You’ll likely be very busy in the time leading up to an actual negotiating session, but it’s extremely important that you make time to do your homework beforehand. There are a number of things you should research. First, research your competitors. If the business represented at the seat across from you at the negotiating table is considering doing business with one of your competitors, then it’s important that you give them a reason not to. If you can’t tell them why they should be negotiating with you rather than with your competitor, then perhaps they should turn to your competitor.

Secondly, research the party with whom you’re negotiating. This allows you to focus your strategy on what’s important to them, which puts you in an advantageous position in terms of getting what you want out of the deal.

Finally, it’s helpful to be knowledgeable in a general sense about the subject matter relevant to your negotiations. If you’re negotiating the sale of a pharmaceutical company, for example, know as much as you can about how the pharmaceutical industry has been affected by the economy, health insurance regulations, etc. Research indicates that if you appear authoritative on a subject (which is nearly impossible if you haven’t done your research), other parties are innately inclined to follow your lead. This trend is based in human beings’ subconscious desire to not appear unreasonable (because who wouldn’t follow the lead of an expert?), so use it to your advantage when negotiating.

Don’t offer any “in betweens.”

In negotiations, as with any delicate conversation, you’ll need to choose your words very carefully. The word “between,” for example, should be avoided as much as possible. The common temptation during negotiations is to offer a range of values to prove that you are, in fact, open to negotiating and to show that you are reasonable and fair. However, doing this can actually cause you to make concessions unknowingly. For example, if you start off by offering to sell the other party a product shipment for “between $40,000 and $50,000,” they are obviously going to gravitate towards the lower figure, and understandably so. If you make the low end of the spectrum known from the outset, then you are effectively eliminating the upper spectrum from the realm of possibility. The other party is going to latch onto the lower figure and use that as their negotiating point, and while this is still “on your terms,” as the lower number is technically one that you yourself provided, shrewd negotiators can often talk you down even further, to a figure with which you’re far less comfortable. If you start with a “between,” you’re starting with a concession.

Don’t forget the basics.

Never become so wrapped up in your expectations that you fail to do any actual negotiating.
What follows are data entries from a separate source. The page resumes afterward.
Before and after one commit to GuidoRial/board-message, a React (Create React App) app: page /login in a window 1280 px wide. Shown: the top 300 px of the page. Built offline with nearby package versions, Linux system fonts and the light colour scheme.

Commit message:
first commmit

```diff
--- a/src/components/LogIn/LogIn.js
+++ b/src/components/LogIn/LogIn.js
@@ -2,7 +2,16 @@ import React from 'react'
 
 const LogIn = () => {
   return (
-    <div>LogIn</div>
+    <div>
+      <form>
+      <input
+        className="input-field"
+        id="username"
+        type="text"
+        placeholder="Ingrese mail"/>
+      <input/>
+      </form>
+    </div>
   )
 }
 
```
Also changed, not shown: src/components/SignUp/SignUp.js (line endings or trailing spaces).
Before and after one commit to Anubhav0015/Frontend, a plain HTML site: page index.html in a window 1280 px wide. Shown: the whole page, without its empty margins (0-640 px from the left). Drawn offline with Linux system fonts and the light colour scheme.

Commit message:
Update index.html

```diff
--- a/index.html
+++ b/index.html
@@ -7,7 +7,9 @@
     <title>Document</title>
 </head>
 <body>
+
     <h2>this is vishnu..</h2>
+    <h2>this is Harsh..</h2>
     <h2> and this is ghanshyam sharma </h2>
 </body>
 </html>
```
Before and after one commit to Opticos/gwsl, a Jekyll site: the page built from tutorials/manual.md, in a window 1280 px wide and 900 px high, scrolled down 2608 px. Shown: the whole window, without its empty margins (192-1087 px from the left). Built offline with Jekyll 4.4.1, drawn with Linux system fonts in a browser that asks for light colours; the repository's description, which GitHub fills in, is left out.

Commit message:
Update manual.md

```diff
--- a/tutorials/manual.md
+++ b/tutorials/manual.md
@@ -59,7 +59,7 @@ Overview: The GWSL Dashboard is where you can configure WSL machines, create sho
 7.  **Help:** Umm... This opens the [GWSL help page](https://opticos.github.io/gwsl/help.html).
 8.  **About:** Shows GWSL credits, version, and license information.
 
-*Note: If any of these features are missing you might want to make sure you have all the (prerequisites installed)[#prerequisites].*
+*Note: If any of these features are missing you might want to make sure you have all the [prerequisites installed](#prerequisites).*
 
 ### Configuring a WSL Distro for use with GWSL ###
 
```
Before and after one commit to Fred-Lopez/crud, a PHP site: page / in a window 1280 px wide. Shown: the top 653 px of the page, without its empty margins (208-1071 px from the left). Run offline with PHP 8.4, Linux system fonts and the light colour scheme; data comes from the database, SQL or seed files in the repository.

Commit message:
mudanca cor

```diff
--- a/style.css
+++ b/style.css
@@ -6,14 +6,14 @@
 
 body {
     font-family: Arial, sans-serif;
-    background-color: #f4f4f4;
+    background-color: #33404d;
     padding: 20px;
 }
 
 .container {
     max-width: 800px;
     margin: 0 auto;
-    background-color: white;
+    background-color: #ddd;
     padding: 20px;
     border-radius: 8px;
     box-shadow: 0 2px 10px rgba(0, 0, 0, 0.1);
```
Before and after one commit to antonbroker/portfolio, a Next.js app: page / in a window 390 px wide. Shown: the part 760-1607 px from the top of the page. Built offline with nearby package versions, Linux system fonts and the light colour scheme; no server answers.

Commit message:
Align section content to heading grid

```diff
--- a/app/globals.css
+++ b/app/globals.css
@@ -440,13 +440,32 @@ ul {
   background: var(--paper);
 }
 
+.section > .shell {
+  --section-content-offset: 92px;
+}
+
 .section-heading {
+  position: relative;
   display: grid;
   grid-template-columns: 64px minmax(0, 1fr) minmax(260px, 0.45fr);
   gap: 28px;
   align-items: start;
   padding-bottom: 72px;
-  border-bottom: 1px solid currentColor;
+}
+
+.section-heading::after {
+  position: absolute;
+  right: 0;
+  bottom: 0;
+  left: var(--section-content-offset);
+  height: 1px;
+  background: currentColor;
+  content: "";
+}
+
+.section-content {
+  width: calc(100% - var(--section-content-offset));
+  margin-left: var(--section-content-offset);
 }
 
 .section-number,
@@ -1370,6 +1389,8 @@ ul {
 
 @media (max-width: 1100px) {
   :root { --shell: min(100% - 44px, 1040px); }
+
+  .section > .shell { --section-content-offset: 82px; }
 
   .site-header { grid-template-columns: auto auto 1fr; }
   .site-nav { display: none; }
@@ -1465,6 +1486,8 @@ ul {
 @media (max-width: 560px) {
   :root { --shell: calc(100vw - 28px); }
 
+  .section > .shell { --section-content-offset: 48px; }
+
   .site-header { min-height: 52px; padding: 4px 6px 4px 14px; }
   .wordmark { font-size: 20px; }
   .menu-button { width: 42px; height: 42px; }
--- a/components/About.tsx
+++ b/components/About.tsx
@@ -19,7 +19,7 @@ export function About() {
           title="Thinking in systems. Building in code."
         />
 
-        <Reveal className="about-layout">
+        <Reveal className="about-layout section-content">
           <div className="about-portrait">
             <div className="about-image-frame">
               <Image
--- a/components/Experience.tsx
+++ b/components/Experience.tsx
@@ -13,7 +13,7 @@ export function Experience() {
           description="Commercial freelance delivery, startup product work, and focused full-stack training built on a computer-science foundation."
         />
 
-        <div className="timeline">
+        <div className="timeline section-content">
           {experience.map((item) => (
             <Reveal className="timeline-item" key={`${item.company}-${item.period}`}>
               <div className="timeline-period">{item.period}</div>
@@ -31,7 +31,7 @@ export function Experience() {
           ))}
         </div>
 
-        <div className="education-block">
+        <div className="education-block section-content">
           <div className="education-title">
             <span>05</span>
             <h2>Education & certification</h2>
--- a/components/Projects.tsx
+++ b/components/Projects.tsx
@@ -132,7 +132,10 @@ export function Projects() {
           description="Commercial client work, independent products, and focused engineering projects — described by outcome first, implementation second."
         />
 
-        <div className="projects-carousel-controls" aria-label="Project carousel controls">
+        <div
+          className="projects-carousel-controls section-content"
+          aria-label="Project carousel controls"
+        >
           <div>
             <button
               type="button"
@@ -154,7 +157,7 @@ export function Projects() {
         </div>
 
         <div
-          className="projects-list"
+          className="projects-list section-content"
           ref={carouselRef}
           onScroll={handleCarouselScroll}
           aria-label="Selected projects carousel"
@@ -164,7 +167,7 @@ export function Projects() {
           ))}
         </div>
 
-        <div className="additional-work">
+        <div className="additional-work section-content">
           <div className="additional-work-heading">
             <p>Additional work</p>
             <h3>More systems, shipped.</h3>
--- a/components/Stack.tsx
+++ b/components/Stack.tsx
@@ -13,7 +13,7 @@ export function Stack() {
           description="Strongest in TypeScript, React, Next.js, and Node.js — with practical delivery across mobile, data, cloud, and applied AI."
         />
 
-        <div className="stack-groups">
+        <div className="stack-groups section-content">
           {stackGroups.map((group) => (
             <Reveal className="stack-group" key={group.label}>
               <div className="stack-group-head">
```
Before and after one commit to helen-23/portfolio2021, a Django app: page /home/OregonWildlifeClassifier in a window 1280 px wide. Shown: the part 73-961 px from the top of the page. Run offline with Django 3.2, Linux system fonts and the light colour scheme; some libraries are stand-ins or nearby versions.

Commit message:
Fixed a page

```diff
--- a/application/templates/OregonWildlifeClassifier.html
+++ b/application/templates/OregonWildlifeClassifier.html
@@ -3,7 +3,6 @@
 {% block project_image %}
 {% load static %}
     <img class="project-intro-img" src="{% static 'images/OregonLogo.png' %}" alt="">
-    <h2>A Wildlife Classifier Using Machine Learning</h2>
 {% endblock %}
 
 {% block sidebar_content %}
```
The very fact that you’re sitting at a negotiating table means that you and the other party are both willing to make some concessions in order to establish a productive agreement, so being stubborn on those points that really aren’t that important probably won’t be very beneficial. Recognize that one of the most fundamental principles of negotiating is that both parties will always ask for more than they actually expect to receive. This enables both parties to make concessions and still finish on satisfactory terms, having entered into the situation understanding that they probably wouldn’t get most of what they asked for. The trick to negotiating is to take what the other party has requested and learn to accurately estimate what from that list they actually expect to receive. Over time, you’ll learn to recognize what points are “filler” (requests that have been made mostly so that they can be cut later in the name of compromise) and what points are actually important to the other party. This enables you to eliminate the unimportant points from their demands while still leaving them with enough that they’re satisfied with the deal.

Successful negotiating is a complicated process, and it will take time and practice for you to become a skilled negotiator. However, by internalizing these tips, while still recognizing that every negotiation must be treated as a unique situation, you’ll be in a better position to help your company secure a mutually beneficial deal.